As the world turned the corner into the new millennium, Tony Scott found himself in-between feature films.  During the year 2000, he directed (to my knowledge) three commercials:


The first spot, from banking giant Barclays, finds Scott directing Anthony Hopkins as a satirical, exaggerated version of himself.  In a spot appropriate for a large banking conglomerate, the theme of the spot is “Big”.  Hopkins addresses the camera directly, expounding upon his affinity for all things “big”.  He’s seen in his opulent mansion, then as he’s driven in a luxury towncar down the tony streets of Beverly Hills.

Knowing what’s happened to the global economy as a direct result of Big Banking’s actions in the last five years, this spot would be incredibly tone-deaf if it were to come out today.  It’s laughable now to buy into the idea that huge banking conglomerates are actually good for us.

But I digress.  Getting back to the craft elements of the spot, Scott frames for the 4:3 television-standard aspect ratio.  He imbues the image with a more conservative aesthetic that’s still recognizably his: high contrast, with its desaturated colors tint-ing slightly towards the cold green end of the spectrum.  His camerawork is steady and locked-down, save for a few strategic dolly shots.

A pulsing, cinematic score gives the spot a softly-buzzing energy that supports the tone.  Stylistically speaking, it’s an effective and well-constructed ad.  Too bad it’s an ad promoting an organization run by a bunch of assholes.

BARCLAYS BANK: “BIG” is available in its entirety on Youtube, via the embed above.


In 2000, Telecom Italia created a campaign promoting its services via the appearance of a small armada of Hollywood heavyweights.  Scott directed two of these spots, the first of which was “BRANDO”.

In the spot, Marlon Brando (in what’s probably one of his last filmed appearances ever) sits on top of a huge canyon, ruminating on how quickly technology has upended the world he’s lived in for so long, and how it might be of benefit to his legacy.

The spot allows for Scott to essentially go crazy with his signature style.  The footage is edited heavily, almost within inches of its life.  We cut from sweeping helicopter-bound vista shots to extreme close-ups of Brando’s craggy, weathered face within milliseconds of each other.  The image is super saturated in an almost duo-tone fashion, with shadows running unnaturally blue.  There’s also black and white flash frames accompanied by text that punctuates Brando’s dialogue.  Exposure slides up and down with reckless abandon, as if it were a strobe light.  Part of me thinks that even Brando himself couldn’t have stomached this rambling, incoherent mess.

It’s more of a brand awareness spot than actively advertising a service or product.  It’s an instance of Scott’s enthusiasm for style trumping the substance. Personally, I think it does a great disservice to a figure that’s as towering as Brando.  Scott should’ve toned down his bombastic style and let Brando’s words speak for themselves.

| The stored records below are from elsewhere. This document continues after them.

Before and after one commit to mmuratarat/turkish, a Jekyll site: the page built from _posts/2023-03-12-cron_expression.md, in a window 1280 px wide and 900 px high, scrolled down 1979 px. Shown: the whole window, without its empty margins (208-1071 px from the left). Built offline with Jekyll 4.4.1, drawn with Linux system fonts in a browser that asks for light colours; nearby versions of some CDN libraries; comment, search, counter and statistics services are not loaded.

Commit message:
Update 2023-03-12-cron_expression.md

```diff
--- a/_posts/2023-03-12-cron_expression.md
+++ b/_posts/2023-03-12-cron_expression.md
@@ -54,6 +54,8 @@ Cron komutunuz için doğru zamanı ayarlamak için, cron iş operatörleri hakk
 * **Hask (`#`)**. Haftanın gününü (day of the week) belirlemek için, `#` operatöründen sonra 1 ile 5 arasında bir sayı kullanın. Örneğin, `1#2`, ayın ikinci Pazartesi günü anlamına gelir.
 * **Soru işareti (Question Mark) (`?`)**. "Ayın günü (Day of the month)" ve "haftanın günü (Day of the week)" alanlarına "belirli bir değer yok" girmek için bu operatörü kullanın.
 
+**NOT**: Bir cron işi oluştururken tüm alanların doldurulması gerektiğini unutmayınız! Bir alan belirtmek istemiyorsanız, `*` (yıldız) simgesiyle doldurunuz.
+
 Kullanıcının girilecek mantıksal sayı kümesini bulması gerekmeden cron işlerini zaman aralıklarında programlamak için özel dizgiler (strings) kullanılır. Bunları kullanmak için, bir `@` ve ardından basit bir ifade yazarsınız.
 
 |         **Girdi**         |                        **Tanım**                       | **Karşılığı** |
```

Scott’s other ad for Telecom Italia starred Woody Allen doing what he does best: paranoid rants.  Thankfully, Scott’s style is incredibly restrained here.  He chooses to ape the style of his subject, taking full advantage of Allen’s mannerisms to create a quirky, wonderful spot.

With WOODY ALLEN, Scott eschews his personal style and goes for an even-colored, low-contrast visual palette.  He shoots from overhead and street-level, making effective use of zooms and tracking shots.

The framing is reserved, showing Allen in full for most of the spot.  The quick cutting is the only element that tips us off to Scott’s involvement.

Unlike BRANDO, this is a fantastic ad that melds the subject and message together quite well.  It’s a comedic take on the potential neuroses that stem from an expanded life expectancy that only a man like Allen can deliver.  The light-hearted, SEINFELD-esque music over the visuals is the icing on the cake.

TELECOM ITALIA: “WOODY ALLEN” is currently available on Youtube via the embed above.